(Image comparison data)
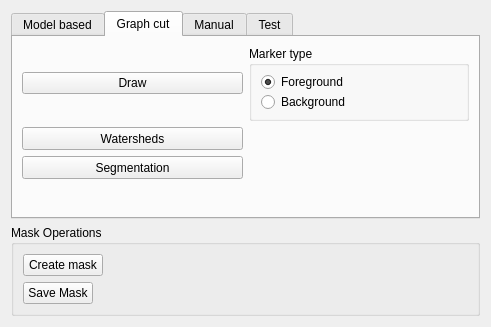
Before: the Qt Designer form Applications/Viewer/OrganSegmentationModule/OrganSegmentationWidget.ui in JanKolomaznik/MedV4D, drawn with Qt 5.
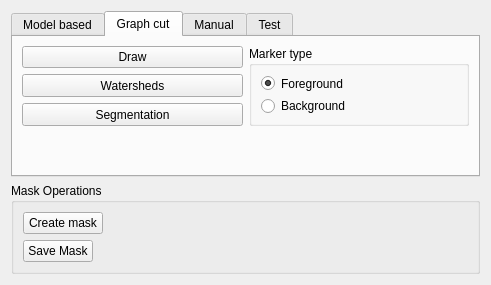
After: the same form once the commit is applied. Custom widgets are drawn as their Qt base class.

Diff of the .ui file:
```diff
--- a/Applications/Viewer/OrganSegmentationModule/OrganSegmentationWidget.ui
+++ b/Applications/Viewer/OrganSegmentationModule/OrganSegmentationWidget.ui
@@ -7,7 +7,7 @@
     <x>0</x>
     <y>0</y>
     <width>491</width>
-    <height>327</height>
+    <height>285</height>
    </rect>
   </property>
   <property name="minimumSize">
@@ -118,17 +118,11 @@
       </widget>
      </widget>
      <widget class="QWidget" name="tab_2">
-      <property name="minimumSize">
-       <size>
-        <width>0</width>
-        <height>100</height>
-       </size>
-      </property>
       <attribute name="title">
        <string>Graph cut</string>
       </attribute>
       <layout class="QGridLayout" name="gridLayout_2">
-       <item row="3" column="1">
+       <item row="4" column="1">
         <spacer name="verticalSpacer_2">
          <property name="orientation">
           <enum>Qt::Vertical</enum>
@@ -141,7 +135,49 @@
          </property>
         </spacer>
        </item>
-       <item row="0" column="1">
+       <item row="2" column="0">
+        <widget class="QPushButton" name="buttonComputeWatersheds">
+         <property name="minimumSize">
+          <size>
+           <width>0</width>
+           <height>23</height>
+          </size>
+         </property>
+         <property name="text">
+          <string>Watersheds</string>
+         </property>
+        </widget>
+       </item>
+       <item row="3" column="0">
+        <widget class="QPushButton" name="mRunSegmentationButton">
+         <property name="minimumSize">
+          <size>
+           <width>0</width>
+           <height>23</height>
+          </size>
+         </property>
+         <property name="text">
+          <string>Segmentation</string>
+         </property>
+        </widget>
+       </item>
+       <item row="1" column="0">
+        <widget class="QPushButton" name="mBimaskDrawToggleButton">
+         <property name="minimumSize">
+          <size>
+           <width>0</width>
+           <height>20</height>
+          </size>
+         </property>
+         <property name="text">
+          <string>Draw</string>
+         </property>
+         <property name="checkable">
+          <bool>true</bool>
+         </property>
+        </widget>
+       </item>
+       <item row="1" column="1" rowspan="3">
         <widget class="QGroupBox" name="groupBox">
          <property name="minimumSize">
           <size>
@@ -173,48 +209,6 @@
          </layout>
         </widget>
        </item>
-       <item row="0" column="0">
-        <widget class="QPushButton" name="mBimaskDrawToggleButton">
-         <property name="minimumSize">
-          <size>
-           <width>0</width>
-           <height>20</height>
-          </size>
-         </property>
-         <property name="text">
-          <string>Draw</string>
-         </property>
-         <property name="checkable">
-          <bool>true</bool>
-         </property>
-        </widget>
-       </item>
-       <item row="1" column="0">
-        <widget class="QPushButton" name="buttonComputeWatersheds">
-         <property name="minimumSize">
-          <size>
-           <width>0</width>
-           <height>23</height>
-          </size>
-         </property>
-         <property name="text">
-          <string>Watersheds</string>
-         </property>
-        </widget>
-       </item>
-       <item row="2" column="0">
-        <widget class="QPushButton" name="mRunSegmentationButton">
-         <property name="minimumSize">
-          <size>
-           <width>0</width>
-           <height>23</height>
-          </size>
-         </property>
-         <property name="text">
-          <string>Segmentation</string>
-         </property>
-        </widget>
-       </item>
       </layout>
      </widget>
      <widget class="QWidget" name="tab_3">
```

> **Work item**
Scan the data above for the word "column", then copy every line that holds it.

> **Solution**
-       <item row="3" column="1">
+       <item row="4" column="1">
-       <item row="0" column="1">
+       <item row="2" column="0">
+       <item row="3" column="0">
+       <item row="1" column="0">
+       <item row="1" column="1" rowspan="3">
-       <item row="0" column="0">
-       <item row="1" column="0">
-       <item row="2" column="0">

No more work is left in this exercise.